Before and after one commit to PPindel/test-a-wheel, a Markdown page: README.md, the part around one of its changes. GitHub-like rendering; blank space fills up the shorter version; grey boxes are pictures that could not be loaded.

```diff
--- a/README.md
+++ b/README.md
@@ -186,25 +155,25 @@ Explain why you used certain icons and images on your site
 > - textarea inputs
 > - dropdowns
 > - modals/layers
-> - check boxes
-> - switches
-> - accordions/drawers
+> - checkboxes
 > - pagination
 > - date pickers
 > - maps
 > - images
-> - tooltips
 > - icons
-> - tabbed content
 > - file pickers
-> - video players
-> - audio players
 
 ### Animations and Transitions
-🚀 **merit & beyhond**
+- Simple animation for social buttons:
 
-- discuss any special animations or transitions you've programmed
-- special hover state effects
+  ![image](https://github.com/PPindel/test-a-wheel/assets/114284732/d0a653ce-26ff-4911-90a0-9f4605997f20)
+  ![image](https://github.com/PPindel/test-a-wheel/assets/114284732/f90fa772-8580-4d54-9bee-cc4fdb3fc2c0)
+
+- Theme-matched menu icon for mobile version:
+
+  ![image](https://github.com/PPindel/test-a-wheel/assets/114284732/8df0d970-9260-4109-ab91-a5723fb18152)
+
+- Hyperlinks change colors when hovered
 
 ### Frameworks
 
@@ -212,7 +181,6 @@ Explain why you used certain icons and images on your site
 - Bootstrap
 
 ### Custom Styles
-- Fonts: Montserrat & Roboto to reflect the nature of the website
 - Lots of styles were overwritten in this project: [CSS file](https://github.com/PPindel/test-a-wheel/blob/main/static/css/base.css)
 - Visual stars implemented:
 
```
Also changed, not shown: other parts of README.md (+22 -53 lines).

====

Task instructions
All of the entries above need to be reproduced exactly.

Answer section
Before and after one commit to PPindel/test-a-wheel, a Markdown page: README.md, the part around one of its changes. GitHub-like rendering; blank space fills up the shorter version; grey boxes are pictures that could not be loaded.

```diff
--- a/README.md
+++ b/README.md
@@ -186,25 +155,25 @@ Explain why you used certain icons and images on your site
 > - textarea inputs
 > - dropdowns
 > - modals/layers
-> - check boxes
-> - switches
-> - accordions/drawers
+> - checkboxes
 > - pagination
 > - date pickers
 > - maps
 > - images
-> - tooltips
 > - icons
-> - tabbed content
 > - file pickers
-> - video players
-> - audio players
 
 ### Animations and Transitions
-🚀 **merit & beyhond**
+- Simple animation for social buttons:
 
-- discuss any special animations or transitions you've programmed
-- special hover state effects
+  ![image](https://github.com/PPindel/test-a-wheel/assets/114284732/d0a653ce-26ff-4911-90a0-9f4605997f20)
+  ![image](https://github.com/PPindel/test-a-wheel/assets/114284732/f90fa772-8580-4d54-9bee-cc4fdb3fc2c0)
+
+- Theme-matched menu icon for mobile version:
+
+  ![image](https://github.com/PPindel/test-a-wheel/assets/114284732/8df0d970-9260-4109-ab91-a5723fb18152)
+
+- Hyperlinks change colors when hovered
 
 ### Frameworks
 
@@ -212,7 +181,6 @@ Explain why you used certain icons and images on your site
 - Bootstrap
 
 ### Custom Styles
-- Fonts: Montserrat & Roboto to reflect the nature of the website
 - Lots of styles were overwritten in this project: [CSS file](https://github.com/PPindel/test-a-wheel/blob/main/static/css/base.css)
 - Visual stars implemented:
 
```
Also changed, not shown: other parts of README.md (+22 -53 lines).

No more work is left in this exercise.